Yet you won’t find many references to Walter Mitty as a ‘fantasist’. Instead, reviewers do gymnastics to read some deeper meaning into a man’s bored daydreams. This is a review of the 2013 movie rather than of the original text, but might apply equally:
Mitty… is a curator and a facilitator of images; the movie, as Friend describes it en route to its realization, seems likely to suggest that the deeds that are done in the real world, and the images of them that are made and shown, are inextricable from the element of fantasy.
In other words, “everyman” Walter Mitty fantasises with purpose. Not as a form of lying (to himself and others).
Thurber’s use of made-up words throughout the story emphasises Walter’s underlying shortcoming — this is a man who doesn’t have the knowledge to actually engage in these important jobs he idealises. His ineffectiveness is also shown in the flashback scene in which he is unable to perform the manly but uncomplicated task of taking chains off his wheels. Nor can he easily remember the second item his wife instructed him to buy at the grocery store.
Walter wishes to escape his mundane life in which he is required to buy boring, functional items while waiting for his wife to have her hair done. He also has masculine power fantasies, which involve an attractive young woman swooning for him and making his way up the social hierarchy with his bravery, expertise and ability to save lives.
Walter is low on the social hierarchy. We don’t know if he has a job in his own right but he is presented as a man whose entire life is managed by his wife. I actually wondered if the wife was his mother.

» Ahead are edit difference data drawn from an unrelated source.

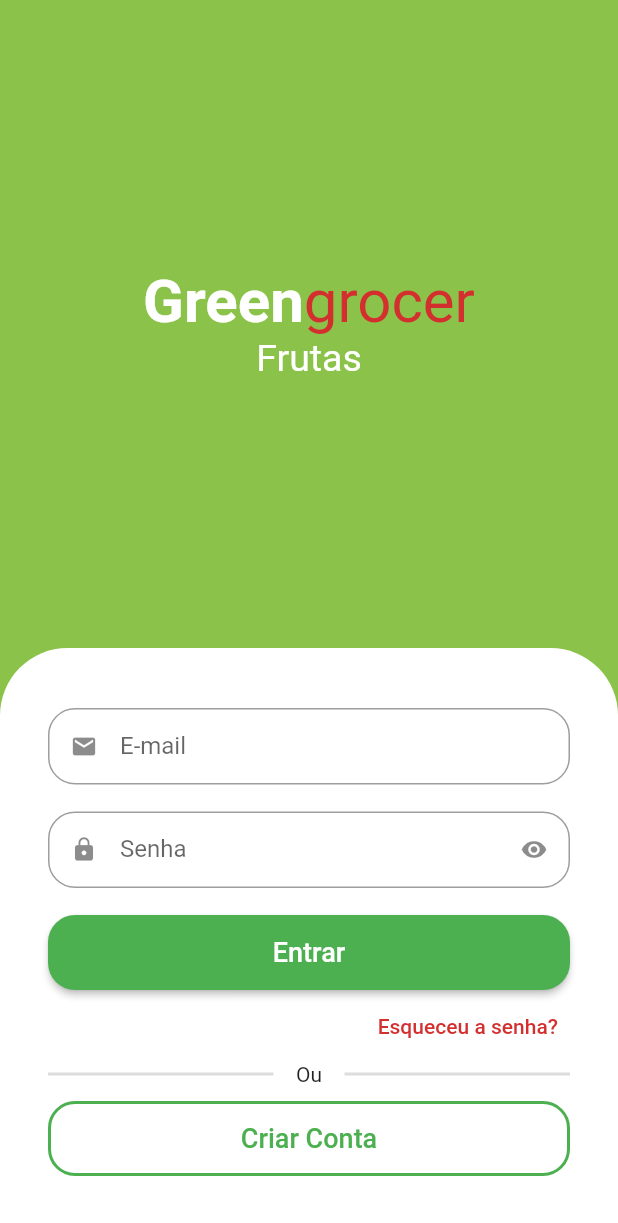
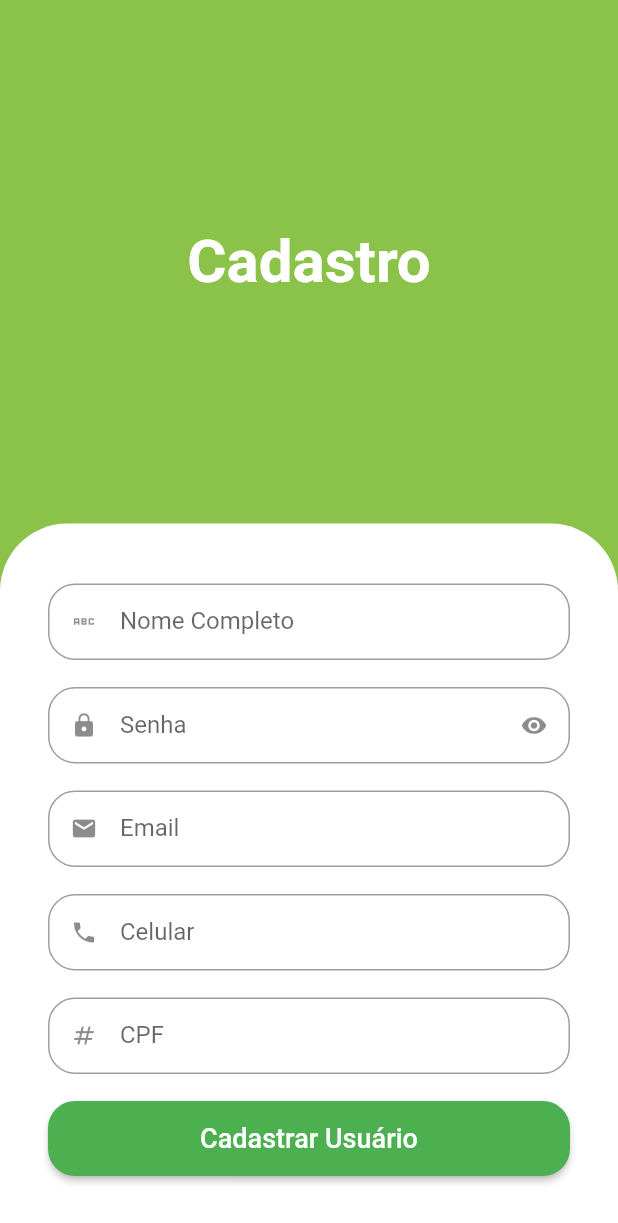
Before and after one commit to XandRules/EasyJobFlutter, a Flutter app: the screen it shows after launch, after a tap on "Criar Conta", on a phone screen of 412 x 824 dp. Shown: the top 1223 px of the screen. Run offline on Flutter 3.47's test engine with Material 2 defaults, Android fonts, the light colour scheme and no system bars; drawn by our look-alikes of animated_text_kit.

Commit message:
Criado Tela de cadastro visualmente completa com scrol view

```diff
--- a/lib/src/auth/sign_in_screen.dart
+++ b/lib/src/auth/sign_in_screen.dart
@@ -1,5 +1,6 @@
 import 'package:animated_text_kit/animated_text_kit.dart';
 import 'package:flutter/material.dart';
+import 'package:greengrocer/src/auth/sign_up_screen.dart';
 import 'package:greengrocer/src/components/custom_form_field.dart';
 
 import '../config/custom_colors.dart';
@@ -132,7 +133,13 @@ class SignInScreen extends StatelessWidget {
                             shape: RoundedRectangleBorder(
                                 borderRadius: BorderRadius.circular(18)),
                             side: const BorderSide(width: 2, color: Colors.green)),
-                        onPressed: () {},
+                        onPressed: () {
+                          Navigator.of(context).push(
+                            MaterialPageRoute(builder: (c) {
+                              return const SignUpScreen();
+                            }),
+                          );
+                        },
                         child: const Text(
                           'Criar Conta',
                           style: TextStyle(fontSize: 18),
--- /dev/null
+++ b/lib/src/auth/sign_up_screen.dart
@@ -0,0 +1,72 @@
+import 'package:flutter/material.dart';
+import 'package:greengrocer/src/components/custom_form_field.dart';
+import 'package:greengrocer/src/config/custom_colors.dart';
+
+class SignUpScreen extends StatelessWidget {
+  const SignUpScreen({Key? key}) : super(key: key);
+
+  @override
+  Widget build(BuildContext context) {
+    final size = MediaQuery.of(context).size;
+    return Scaffold(
+      backgroundColor: CustomColors.customSwatchColor,
+      body: SingleChildScrollView(
+        child: SizedBox(
+          height: size.height,
+          child: Column(
+            children: [
+               Expanded(
+                child: Column(
+                  mainAxisAlignment: MainAxisAlignment.center,
+                  children: const [
+                    Text.rich(
+                        TextSpan(style: TextStyle(fontSize: 40), children: [
+                      TextSpan(
+                        text: 'Cadastro',
+                        style: TextStyle(
+                            color: Colors.white, fontWeight: FontWeight.bold),
+                      ),
+                    ])),
+                  ],
+                ),
+              ),
+              Container(
+                padding:
+                    const EdgeInsets.symmetric(horizontal: 32, vertical: 40),
+                decoration: const BoxDecoration(
+                    color: Colors.white,
+                    borderRadius:
+                        BorderRadius.vertical(top: Radius.circular(45))),
+                child: Column(
+                  crossAxisAlignment: CrossAxisAlignment.stretch,
+                  children: [
+                    const CustomFormField(
+                        icon: Icons.abc, label: 'Nome Completo'),
+                    const CustomFormField(
+                        icon: Icons.lock, label: 'Senha', isSecret: true),
+                    const CustomFormField(icon: Icons.email, label: 'Email'),
+                    const CustomFormField(icon: Icons.phone, label: 'Celular'),
+                    const CustomFormField(icon: Icons.numbers, label: 'CPF'),
+                    SizedBox(
+                      height: 50,
+                      child: ElevatedButton(
+                        style: ElevatedButton.styleFrom(
+                            shape: RoundedRectangleBorder(
+                                borderRadius: BorderRadius.circular(18))),
+                        onPressed: () {},
+                        child: const Text(
+                          'Cadastrar Usuário',
+                          style: TextStyle(fontSize: 18),
+                        ),
+                      ),
+                    ),
+                  ],
+                ),
+              ),
+            ],
+          ),
+        ),
+      ),
+    );
+  }
+}
```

His wife is his opposition, partly by requiring him to do certain boring jobs (how would he live otherwise, if she wasn’t there?), partly because she sees right through him, and regularly punctures his inner-world fantasies by talking.
Walter will do as is required of him, but all the while his mind will be occupied with far more interesting fantasies.

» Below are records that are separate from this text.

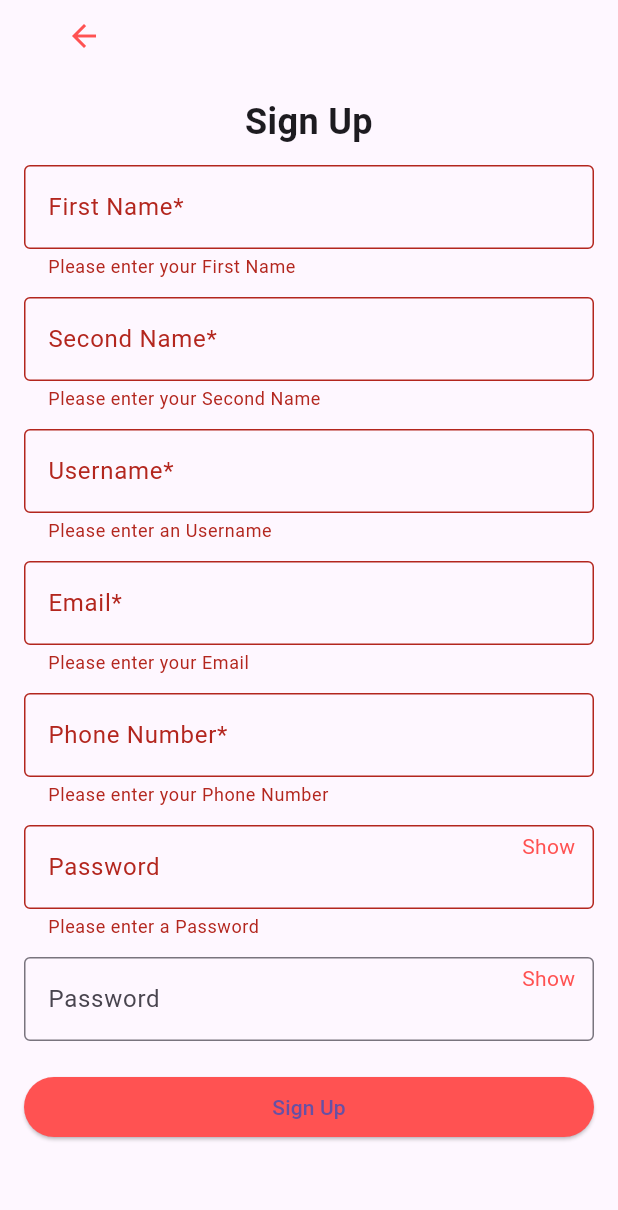
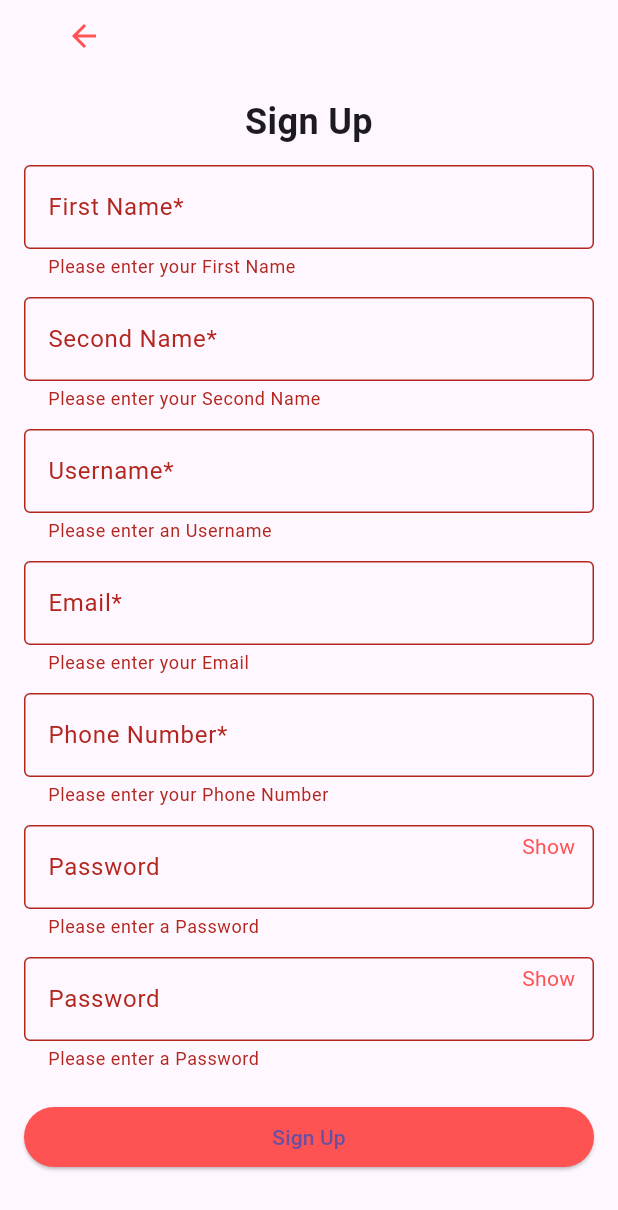
Before and after one commit to Behruzbek044/event_management, a Flutter app: the SignUpPage screen opened by its route, after a tap on "Sign Up", on a phone screen of 412 x 824 dp. Shown: the top 1210 px of the screen. Run offline on Flutter 3.47's test engine with Material 3 defaults, Android fonts, the phone set to English and light mode, and no system bars; our stand-ins replace date_time_picker, shared_preferences; accounts and stored records are empty; network calls fail.

```diff
--- a/lib/modules.dart
+++ b/lib/modules.dart
@@ -33,8 +33,8 @@ class User {
   final String phoneNumber;
   final String email;
   final String? username;  // Nullable since it can be null
-  final String password;
-  final DateTime joinedDate;
+  final String? password;
+  final String joinedDate; // Make this nullable
   final double balance;
 
   User({
@@ -44,8 +44,8 @@ class User {
     required this.phoneNumber,
     required this.email,
     this.username,  // Nullable
-    required this.password,
-    required this.joinedDate,
+    this.password,
+    required this.joinedDate, // Nullable
     required this.balance,
   });
 
@@ -57,8 +57,8 @@ class User {
       phoneNumber: json['phoneNumber'],
       email: json['email'],
       username: json['username'],  // Nullable
-      password: json['password'],
-      joinedDate: DateTime.parse(json['joinedDate']),
+      password: json['password']== null ? null : "",
+      joinedDate: json['joinedDate'],
       balance: json['balance'],
     );
   }
--- a/lib/signup.dart
+++ b/lib/signup.dart
@@ -47,6 +47,7 @@ class SignUpPageState extends State<SignUpPage> {
         'email': _emailController.text,
         'phone_number': _phoneController.text,
         'password': _passwordController.text,
+        'password2' : _passwordController2.text,
       };
 
       // Convert user data to JSON format
@@ -197,8 +198,8 @@ class SignUpPageState extends State<SignUpPage> {
                     PasswordField(
                       controller: _passwordController2,
                       validator: (String? value) {
-                        if (value != _passwordController.text) {
-                          return 'Password does not match';
+                        if (value == null || value.isEmpty) {
+                          return 'Please enter a Password';
                         }
                         return null;
                       },
```
Also changed, not shown: lib/main_page.dart (+13 -1 lines), lib/profile_page.dart (+2 -5 lines).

Mrs Mitty chastises Walter for ‘hiding’ in the chair at the hotel and for not putting on the overshoes she told him to buy.

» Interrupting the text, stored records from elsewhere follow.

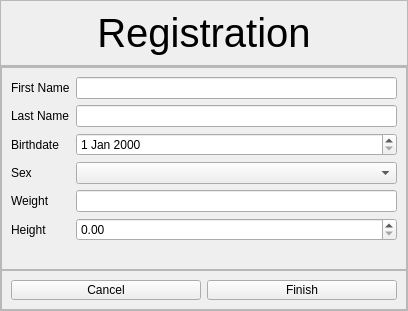
Old version of the form src/views/user_management/WndRegistration.ui in the repository mxcom/Programming-Exercises.
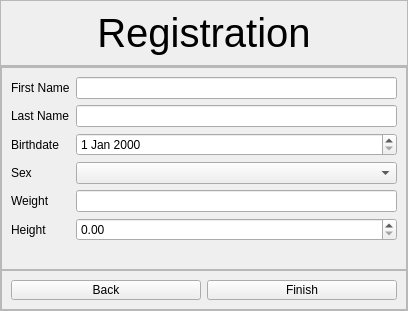
New version of the form. The open tabs and pages were chosen to show the change.

Commit message: add registration window page switch

```diff
--- a/src/views/user_management/WndRegistration.ui
+++ b/src/views/user_management/WndRegistration.ui
@@ -361,7 +361,7 @@
                  <enum>Qt::WheelFocus</enum>
                 </property>
                 <property name="text">
-                 <string>Cancel</string>
+                 <string>Back</string>
                 </property>
                 <property name="autoDefault">
                  <bool>false</bool>
```
Left out of the diff: 2 changed lines with no effect on the pictures. The commit also changes 6 other files.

I get the impression Walter has never before hinted to his wife that he has a rich inner world of fantasies:
“I was thinking,” said Walter Mitty. “Does it ever occur to you that I am sometimes thinking?”
She looked at him. “I’m going to take your temperature when I get you home,” she said.
This signals a slight character change in Walter—a smidgen of self-advocacy.
Apparently, the movie makes much more of the anagnorisis, personal growth stage of this story:
The movie doesn’t so much take the stance that one doesn’t have to grow up, but that there is more than one way to do so. Stiller’s Mitty finds—repeatedly and not subtly—that safety is brief and illusory, but that it’s possible with a bit of effort to stay one step ahead of disaster, to have a rope around one’s waist before leaping into the void, so to speak. But the most important thing, and probably the most fundamental departure from Thurber’s Mitty, is that Stiller’s learns that fantasy—and, at a crucial point, its close relative memory—is key in informing one’s personal reality, in an “if you dream it, you can make it real” kind of way. Fantasy is what drives reality in the new version, instead of the other way around.
Leading a mundane life all the while indulging in fictional fantasies in your own head is one way to live. This is not critiqued — rather it is presented to us. Walter will go on living inside his head, and his wife will go on failing to understand that this is the cause of Walter’s absent-mindedness. She will go on micromanaging his life, in a vicious cycle.